Posted by

"Bloggers have no ethics" has long been the battle-cry of mass media in an attempt to keep the medium down and to keep the validity of their mainstream news channels high.

Jay Rosen is one smart dude. You should check out his excellent Blog, PressThink, his keynote presentation titled, If Blogging Had No Ethics, Blogging Would Have Failed (But It Didn’t. So Let’s Get A Clue) and his latest Blog post also titled, If Bloggers Had No Ethics Blogging Would Have Failed, But it Didn’t. So Let’s Get a Clue.

"Because we have the Web…

There’s the press, but there is also the press sphere, an open system.

Within the press we find the people we know as ‘professional’ journalists.

Within the press sphere we find pro journalists and the people formerly known as the audience, mixed together.

Because we have the Web…

The means of production—editorially speaking—have been distributed to the population at large."

At the same time, in the UK several mainstream journalists condemned Disney for quoting Bloggers on the promotional material for their new movie, The Boy In The Striped Pyjamas.

Jason Solomons, chairman of the film section of The Critics’ Circle, said:

"These online postings are unreliable. We don’t know who the writers are… Anybody can make up an internet name – it could be the producer himself or one of the actors… It’s a very dangerous area because the anonymity gives them complete freedom to express themselves without being accountable for what they have written. It’s actually cowardly and I don’t think it’s helpful to use them."

In other news: 95 of the top 100 newspapers in America now have blogs.

What’s the trend here?

Disruption is doing what disruption does best.


On one hand, the traditional media channels have to protect their legacy and integrity. On the other hand, if they don’t Blog, get engaged with the community and leverage the search engine optimization and reciprocated linking power of Blogs all will be lost (including their public image).

Are Blogs written and produced by the mainstream media the only ones the general public should trust?


  1. Its an interesting canard… since many bloggers do in fact prove that missive correct. Yet, most of my news today comes from bloggers although I’ll never give up the Sunday Times and WSJ magazine.

  2. As a journalist and a blogger, I take exception to claims by members of the so-called established media that bloggers are the enemy and are not to be trusted.
    Indeed, mainstream media has been slow to adopt Web 2.0 as a driver of change to its existing legacy. Their “look at us, we’re blogging” attitude reflects how fundamentally many of them fail to understand the true nature of these new tools. Freefalling subscription and ad revenue should clue them in before long.
    Blogging and its social media cousins have democratized media, but it’s remarkably short-sighted to conclude that all bloggers have no ethics or that we should only read blogs published by established media. Not so long ago, when such broad statements were applied to demographic groups, they called it racism.
    Trust is a funny thing. Just because you have the traditional media checks and balances in place doesn’t mean you’re not vulnerable to the occasional slipup. Heck, even the New York Times has been victimized. Yet we still read it, right?
    Whatever we’re buying, we’ve always had to beware, to trust our own instincts and leverage our own experiences to help us determine what’s valid and what isn’t. We’ve got to be just as vigilant with bloggers as we do with any other media, traditional or new.
    Simply being a member of traditional media shouldn’t merit a free pass. Similarly, bloggers shouldn’t be dismissed from the table simply because they’re bloggers. That pretty much violates what a free press stood for in the first place.

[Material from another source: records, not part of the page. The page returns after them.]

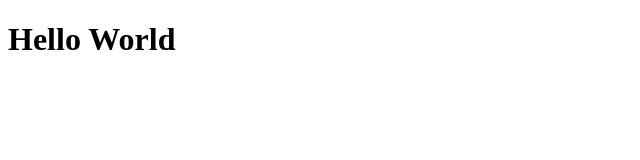
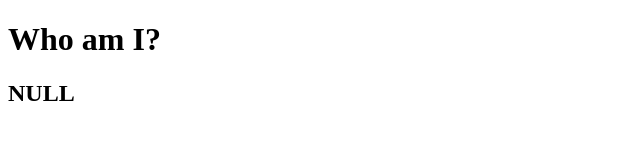
Before and after one commit to NullCipher99/NullCipher99.github.io, a plain HTML site: page index.html in a window 1280 px wide. Shown: the whole page, without its empty margins (0-640 px from the left). Drawn offline with Linux system fonts and the light colour scheme.

Commit message:
Update index.html

```diff
--- a/index.html
+++ b/index.html
@@ -5,6 +5,7 @@
     <title>NullCipher99 @ GitHub</title>
   </head>
   <body>
-    <h1>Hello World</h1>
+    <h1>Who am I?</h1>
+    <h2>NULL</h2>
   </body>
 </html>
```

  3. My favourite parts of the newspaper were always the opionion columns. Guess that’s why I read mostly blogs now. I do agree that most mainstream media are using blogging tools but are not actually engaged in blogging.

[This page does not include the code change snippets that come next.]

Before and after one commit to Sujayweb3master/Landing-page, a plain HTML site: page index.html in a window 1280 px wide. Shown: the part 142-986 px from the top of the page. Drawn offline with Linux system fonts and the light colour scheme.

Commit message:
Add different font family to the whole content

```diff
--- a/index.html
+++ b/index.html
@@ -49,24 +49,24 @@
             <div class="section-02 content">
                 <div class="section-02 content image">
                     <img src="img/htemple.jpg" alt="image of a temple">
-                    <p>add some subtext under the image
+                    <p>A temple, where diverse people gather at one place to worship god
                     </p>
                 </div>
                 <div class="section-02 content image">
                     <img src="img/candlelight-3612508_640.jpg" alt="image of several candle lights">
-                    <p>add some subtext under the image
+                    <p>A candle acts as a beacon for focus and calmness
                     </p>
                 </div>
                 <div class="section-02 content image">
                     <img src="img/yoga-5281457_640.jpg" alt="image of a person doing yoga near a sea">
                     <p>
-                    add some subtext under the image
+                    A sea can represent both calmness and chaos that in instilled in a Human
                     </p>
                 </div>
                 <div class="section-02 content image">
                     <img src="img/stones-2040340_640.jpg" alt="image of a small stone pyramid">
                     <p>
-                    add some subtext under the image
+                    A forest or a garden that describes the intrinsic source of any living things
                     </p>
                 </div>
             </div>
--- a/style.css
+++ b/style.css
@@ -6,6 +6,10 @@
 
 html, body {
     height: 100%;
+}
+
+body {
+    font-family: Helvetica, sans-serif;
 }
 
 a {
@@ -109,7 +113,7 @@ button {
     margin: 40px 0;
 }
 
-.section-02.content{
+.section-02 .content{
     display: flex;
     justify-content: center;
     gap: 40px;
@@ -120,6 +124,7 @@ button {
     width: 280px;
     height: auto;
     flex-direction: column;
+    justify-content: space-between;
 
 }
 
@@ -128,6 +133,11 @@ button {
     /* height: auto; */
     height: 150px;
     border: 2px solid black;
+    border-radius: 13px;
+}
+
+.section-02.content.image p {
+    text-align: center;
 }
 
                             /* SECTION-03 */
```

  4. Ever since I watched Noam Chomsky’s Manufacturing Consent, it was clear to me that trust was going to be moving from big media to individuals. I don’t trust the motives of CNN but maybe I trust the reports of Christiane Amanpour. The Web being the ultimate medium for developing communities of trust make it much more likely to tap into that than big media. So personally i think it’s moving the opposite direction with connections being created between bloggers and their audiences in a way that mass media has not been able to create.

  5. I endured a speech by Andrew Keen who wrote a book on this subject – that web 2.0 is destroying a culture because the “professionals” are being replaced by the common man, the blogger. Everyone has the right to express their opinion and let the reader decide. I think it is relevant that bloggers use ethics when writing, but the media gives their opinion, so why can’t we from time to time? At the end of the day, if the professional was doing their job correctly all along, would voices want to be heard so badly?

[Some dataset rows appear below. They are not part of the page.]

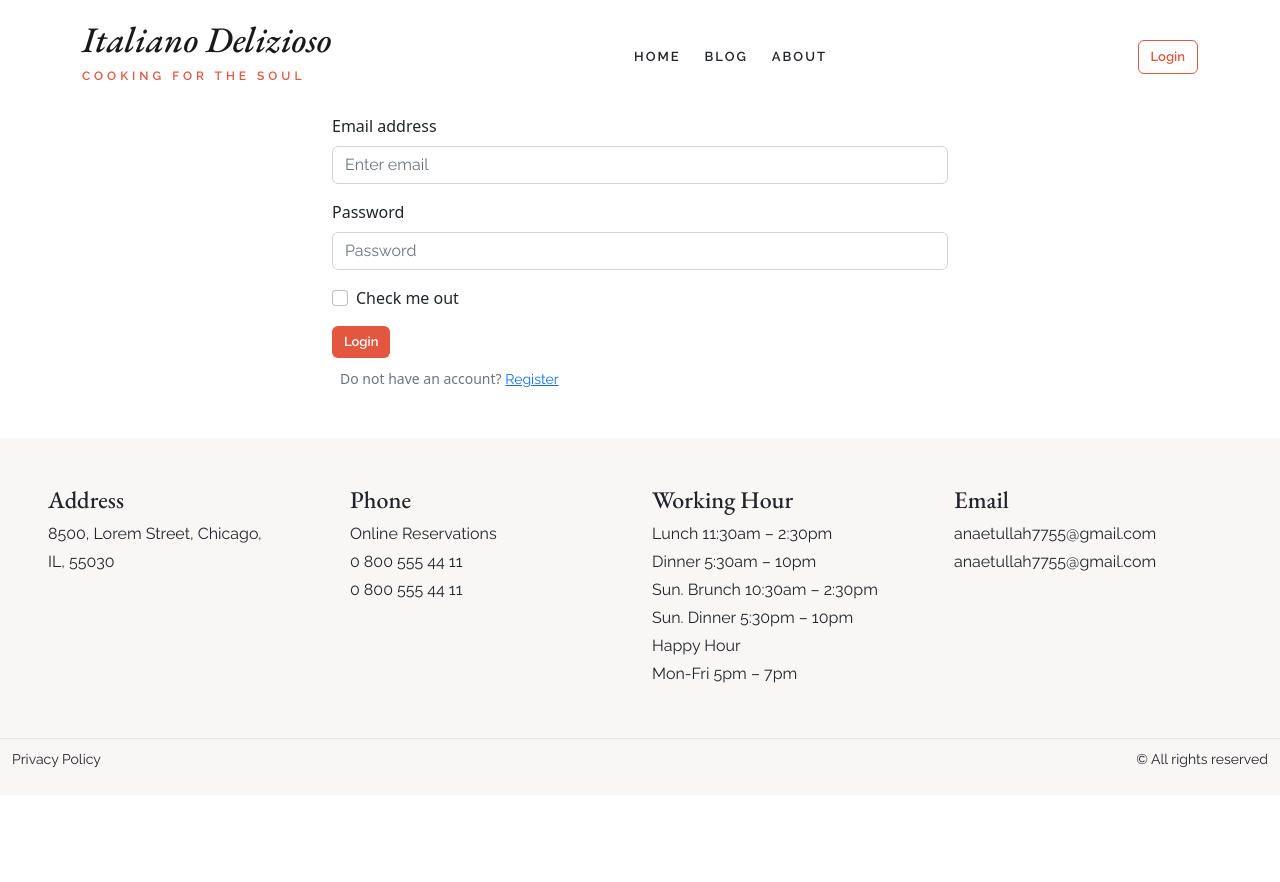
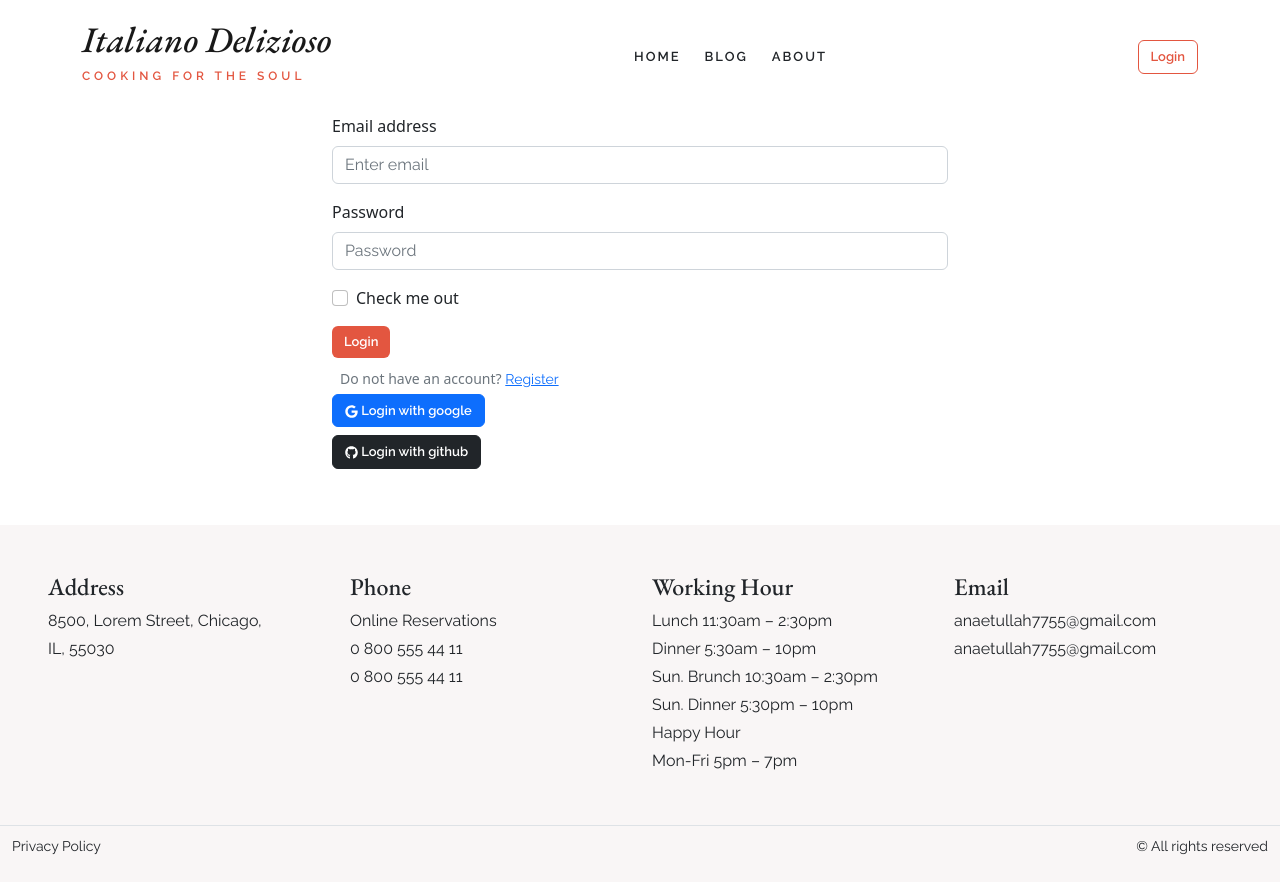
Before and after one commit to anayetullah-developer/italiano-client, a React (Vite) app: page /login in a window 1280 px wide. Before the commit the page ends 800 px from the top, so only its background shows below. Built offline with nearby package versions, Linux system fonts and the light colour scheme; no server answers.

Commit message:
Form validation done

```diff
--- a/src/components/Login/Login.jsx
+++ b/src/components/Login/Login.jsx
@@ -2,9 +2,10 @@ import React, { useContext, useState } from 'react';
 import { Button, Form } from 'react-bootstrap';
 import { Link } from 'react-router-dom';
 import { AuthContext } from '../../providers/AuthProvider';
+import { FaGithub, FaGoogle } from 'react-icons/fa';
 
 const Login = () => {
-    const {loginUser} = useContext(AuthContext);
+    const {loginUser, loginWithGoogle} = useContext(AuthContext);
     const [error, setError] = useState('');
 
     const loginHandler = (e) => {
@@ -23,6 +24,34 @@ const Login = () => {
             const errorMessage = error.message;
             console.log(errorMessage);
             setError(errorMessage);
+          });
+    }
+
+    const handleGithubSignIn = () => {
+
+    }
+
+    const handleGoogleSignIn = () => {
+
+        loginWithGoogle()
+        .then((result) => {
+            // // This gives you a Google Access Token. You can use it to access the Google API.
+            // const credential = GoogleAuthProvider.credentialFromResult(result);
+            // const token = credential.accessToken;
+            // // The signed-in user info.
+            const user = result.user;
+            // // IdP data available using getAdditionalUserInfo(result)
+            // // ...
+          }).catch((error) => {
+            // // Handle Errors here.
+            // const errorCode = error.code;
+            const errorMessage = error.message;
+            setError(errorMessage);
+            // // The email of the user's account used.
+            // const email = error.customData.email;
+            // // The AuthCredential type that was used.
+            // const credential = GoogleAuthProvider.credentialFromError(error);
+            // // ...
           });
     }
 
@@ -57,6 +86,14 @@ const Login = () => {
                 We'll never share your email with anyone else.
                 </Form.Text> */}
             </Form>
+            <div>
+            <Button variant="primary" type="submit" className='mb-2 btn btn-primary text-white' onClick={handleGoogleSignIn}>
+               <FaGoogle/> Login with google
+            </Button> <br/>
+            <Button variant="primary" type="submit" className='mb-2 btn btn-dark text-white' onClick={handleGithubSignIn}>
+            <FaGithub/> Login with github
+            </Button> <br/>
+            </div>
       </div>
 
     );
--- a/src/index.css
+++ b/src/index.css
@@ -6,6 +6,11 @@ h1, h2, h3, h4, h5, h6 {
 
 a, p, button, input {
   font-family: 'Raleway', sans-serif !important;
+}
+
+button {
+  font-weight: 600 !important;
+  font-size: 13px !important;
 }
 
 .text-primary {
--- a/src/providers/AuthProvider.jsx
+++ b/src/providers/AuthProvider.jsx
@@ -1,11 +1,18 @@
 import React, { createContext, useEffect, useState } from 'react';
 import app from '../firebase/firebase.config';
-import { getAuth, createUserWithEmailAndPassword, signInWithEmailAndPassword, onAuthStateChanged, signOut } from "firebase/auth";
+import { getAuth, createUserWithEmailAndPassword, signInWithEmailAndPassword, onAuthStateChanged, signOut, signInWithPopup } from "firebase/auth";
+import { GoogleAuthProvider } from "firebase/auth";
+
 export const AuthContext = createContext();
 const auth = getAuth(app);
+const provider = new GoogleAuthProvider();
 
 const AuthProvider = ({children}) => {
     const [user, setUser] = useState(null);
+
+    const loginWithGoogle = () => {
+        signInWithPopup(auth, provider)
+      };
 
     const registerUser = (email, password) => {
         return createUserWithEmailAndPassword(auth, email, password)
@@ -34,6 +41,7 @@ const AuthProvider = ({children}) => {
         registerUser,
         loginUser,
         logoutUser,
+        loginWithGoogle,
         user,
     };
 
```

  6. I wonder if this debate has intensified over the last few months because of something Carmi said above – many companies are shifting their ad spends to more online media sources.
    It’s certainly cheaper, easier to track and it many cases it’s where more people are going to get “plugged in”.
    Obviously this threatens the traditional media which is why their backs go up – especially if they haven’t embraced it.
    What are your thoughts Mitch? Are you guys seeing a shift in where the marketing dollars are being spent as budgets tighten?

  7. I did an interview for an article on citizen journalism recently, and one of the questions the journalist asked was about ‘citizen journalists’ with no ethics – ones that sneak into events without revealing that they’ll blog them, or who don’t check facts.
    My response: There are bad apples in all ‘jobs.’ Just as some bloggers will act that way, there are journalists who will ignore 20 minutes of perfectly reasonable answers and focus on one two-second slip-up. Rather than blaming them, spokespeople should take responsibility for the things that they can control. Be careful what you say even when you think it’s a closed event. Think and be careful whenever you speak in public, whether it’s to a reporter or to a crowd.
    I don’t know if I answered the interview question well, but at least I got my thoughts in order ๐Ÿ™‚

Comments are closed.